Used or spent coffee grounds being used as natural plants fertilizer

How long has it been since you fed your indoor plants? Because of lower light levels and shorter days, indoor plants grow more slowly during winter months and therefore use less fertilizer. However, plants do need regular fertilization for best growth.

The best indication of need for additional fertilizer is older leaves turning light green and yellow. An occasional yellow leaf is not cause for concern. Plants naturally drop the oldest leaves as they mature and are no longer producing food. Certain nutrients are transferred from old leaves to new growth in a natural recycling process. Nitrogen is the main nutrient transferred. However, if nitrogen supply is inadequate, it will be transferred from older leaves in order to keep up with new growth.

Iron and certain other micro-nutrients cannot be transferred from old to new growth. Therefore, if they are in short supply, the new leaves start to yellow, but continue to have green veins. If newest growth turns light green to yellow without green veins, it may be caused by excess fertilizer or salt accumulation caused by watering with softened water.

Lack of adequate light, cold temperature, alkaline soil, and excess watering can also cause plant leaves to turn light green and yellow.

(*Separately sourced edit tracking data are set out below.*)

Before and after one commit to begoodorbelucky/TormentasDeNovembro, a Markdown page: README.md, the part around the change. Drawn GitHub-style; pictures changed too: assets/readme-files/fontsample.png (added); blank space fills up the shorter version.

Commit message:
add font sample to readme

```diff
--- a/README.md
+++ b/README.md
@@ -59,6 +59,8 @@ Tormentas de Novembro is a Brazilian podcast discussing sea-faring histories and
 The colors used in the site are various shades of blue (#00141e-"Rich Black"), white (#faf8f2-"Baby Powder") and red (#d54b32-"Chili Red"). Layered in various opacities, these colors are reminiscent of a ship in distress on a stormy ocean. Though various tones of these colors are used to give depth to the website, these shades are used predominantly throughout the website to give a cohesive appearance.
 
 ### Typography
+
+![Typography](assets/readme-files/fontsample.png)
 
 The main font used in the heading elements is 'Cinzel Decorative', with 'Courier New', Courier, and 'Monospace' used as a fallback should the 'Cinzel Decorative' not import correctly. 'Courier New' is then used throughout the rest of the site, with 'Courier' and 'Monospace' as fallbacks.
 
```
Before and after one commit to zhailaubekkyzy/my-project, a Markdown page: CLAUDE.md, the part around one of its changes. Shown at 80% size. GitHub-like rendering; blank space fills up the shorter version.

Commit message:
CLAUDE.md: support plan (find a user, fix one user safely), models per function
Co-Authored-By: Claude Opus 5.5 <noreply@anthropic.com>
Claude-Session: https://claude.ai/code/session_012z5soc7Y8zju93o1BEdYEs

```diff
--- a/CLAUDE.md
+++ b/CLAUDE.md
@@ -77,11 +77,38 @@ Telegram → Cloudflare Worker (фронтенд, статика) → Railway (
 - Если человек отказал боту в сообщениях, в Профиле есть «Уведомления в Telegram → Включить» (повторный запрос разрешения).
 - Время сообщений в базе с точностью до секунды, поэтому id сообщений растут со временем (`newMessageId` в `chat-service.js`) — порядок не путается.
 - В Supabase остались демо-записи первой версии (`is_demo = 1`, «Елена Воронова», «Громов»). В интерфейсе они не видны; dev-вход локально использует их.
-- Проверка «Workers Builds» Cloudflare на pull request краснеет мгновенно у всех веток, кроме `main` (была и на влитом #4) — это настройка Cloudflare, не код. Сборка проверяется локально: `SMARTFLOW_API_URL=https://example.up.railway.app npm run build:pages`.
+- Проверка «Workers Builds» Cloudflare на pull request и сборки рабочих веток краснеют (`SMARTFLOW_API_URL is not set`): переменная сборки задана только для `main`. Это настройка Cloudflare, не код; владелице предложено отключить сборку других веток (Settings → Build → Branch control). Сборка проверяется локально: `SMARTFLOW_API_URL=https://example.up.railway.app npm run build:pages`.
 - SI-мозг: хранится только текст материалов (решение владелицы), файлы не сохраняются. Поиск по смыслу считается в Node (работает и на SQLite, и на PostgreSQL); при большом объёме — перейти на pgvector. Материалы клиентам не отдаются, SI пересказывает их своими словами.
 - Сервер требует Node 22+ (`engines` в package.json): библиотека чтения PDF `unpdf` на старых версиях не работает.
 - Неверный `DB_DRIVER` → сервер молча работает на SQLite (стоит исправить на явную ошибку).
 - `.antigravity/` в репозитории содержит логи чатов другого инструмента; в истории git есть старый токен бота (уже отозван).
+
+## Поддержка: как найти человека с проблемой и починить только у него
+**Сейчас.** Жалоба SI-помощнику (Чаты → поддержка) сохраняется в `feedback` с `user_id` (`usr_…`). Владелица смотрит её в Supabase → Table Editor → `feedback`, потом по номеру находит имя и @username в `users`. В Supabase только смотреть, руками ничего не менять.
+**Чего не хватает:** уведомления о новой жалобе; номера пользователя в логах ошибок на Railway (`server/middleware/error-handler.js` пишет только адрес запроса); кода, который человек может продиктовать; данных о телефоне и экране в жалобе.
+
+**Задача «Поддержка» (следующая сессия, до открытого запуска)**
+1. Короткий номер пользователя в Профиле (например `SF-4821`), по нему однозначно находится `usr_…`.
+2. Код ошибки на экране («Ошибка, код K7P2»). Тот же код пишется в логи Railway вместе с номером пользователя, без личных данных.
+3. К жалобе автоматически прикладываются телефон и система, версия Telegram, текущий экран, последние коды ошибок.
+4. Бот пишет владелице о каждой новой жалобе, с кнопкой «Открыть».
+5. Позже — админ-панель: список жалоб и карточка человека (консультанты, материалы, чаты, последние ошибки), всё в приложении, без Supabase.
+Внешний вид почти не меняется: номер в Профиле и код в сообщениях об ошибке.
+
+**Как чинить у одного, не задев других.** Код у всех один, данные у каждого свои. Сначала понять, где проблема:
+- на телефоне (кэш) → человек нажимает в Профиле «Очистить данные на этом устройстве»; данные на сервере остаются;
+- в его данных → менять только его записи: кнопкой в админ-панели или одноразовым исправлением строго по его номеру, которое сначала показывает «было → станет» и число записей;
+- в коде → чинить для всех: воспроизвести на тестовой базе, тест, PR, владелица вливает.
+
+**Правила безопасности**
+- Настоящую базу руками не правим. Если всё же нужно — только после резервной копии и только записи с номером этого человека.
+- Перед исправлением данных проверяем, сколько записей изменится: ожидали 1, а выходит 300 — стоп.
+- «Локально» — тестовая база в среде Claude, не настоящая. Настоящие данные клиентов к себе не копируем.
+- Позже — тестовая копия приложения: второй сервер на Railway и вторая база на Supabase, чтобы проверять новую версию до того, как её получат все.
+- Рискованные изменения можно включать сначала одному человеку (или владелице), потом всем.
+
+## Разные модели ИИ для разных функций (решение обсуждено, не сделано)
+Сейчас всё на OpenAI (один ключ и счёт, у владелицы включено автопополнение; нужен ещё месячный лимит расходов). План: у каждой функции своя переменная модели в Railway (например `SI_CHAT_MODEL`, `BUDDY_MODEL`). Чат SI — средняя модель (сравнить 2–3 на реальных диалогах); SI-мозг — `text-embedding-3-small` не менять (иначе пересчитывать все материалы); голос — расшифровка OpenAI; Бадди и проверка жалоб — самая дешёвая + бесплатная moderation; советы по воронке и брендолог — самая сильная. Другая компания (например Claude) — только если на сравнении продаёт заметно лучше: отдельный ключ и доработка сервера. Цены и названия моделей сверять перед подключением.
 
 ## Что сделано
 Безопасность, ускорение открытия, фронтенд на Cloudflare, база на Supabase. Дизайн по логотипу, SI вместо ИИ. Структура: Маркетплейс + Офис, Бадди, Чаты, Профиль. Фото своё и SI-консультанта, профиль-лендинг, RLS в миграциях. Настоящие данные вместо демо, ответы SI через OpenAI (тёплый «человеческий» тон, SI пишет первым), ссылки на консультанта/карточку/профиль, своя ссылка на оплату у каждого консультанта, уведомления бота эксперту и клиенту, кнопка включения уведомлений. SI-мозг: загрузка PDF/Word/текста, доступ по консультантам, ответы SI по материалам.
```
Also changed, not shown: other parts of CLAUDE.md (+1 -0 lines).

So consider these factors when deciding what action to take.

I use an indoor plant fertilizer which contains both nitrogen and iron as a way to avoid both causes of yellowing. Liquid and soluble powder fertilizers are convenient to apply when plants are irrigated. There are two rates for most fertilizers. The lower rate allows you to add a little fertilizer every time you water. This applies fertilizer according to plant needs and is the easiest to remember. Since plants use less water in the winter, fertilizer is also reduced. A higher rate is usually given for monthly or less frequent irrigation. If you use this method, mark your calendar so you won’t forget. You may want to lengthen the interval between applying fertilizer by a week or two during winter months.

My favorite type of indoor fertilizer is time release or slow release. Fertilizer pellets are covered with a plastic coating which contains tiny, microscopic pores. Every time a pot is watered, some of the water flows in through these pores, dissolves a little fertilizer and flows out again. This method also applies fertilizer according to plant needs. These encapsulated fertilizers last from three to six months. I like to make a calendar note based upon the fertilizer label so I will know when it is time to reapply. I also watch for signs of yellowing leaves and apply some extra liquid fertilizer as needed.

Allen Wilson can be contacted at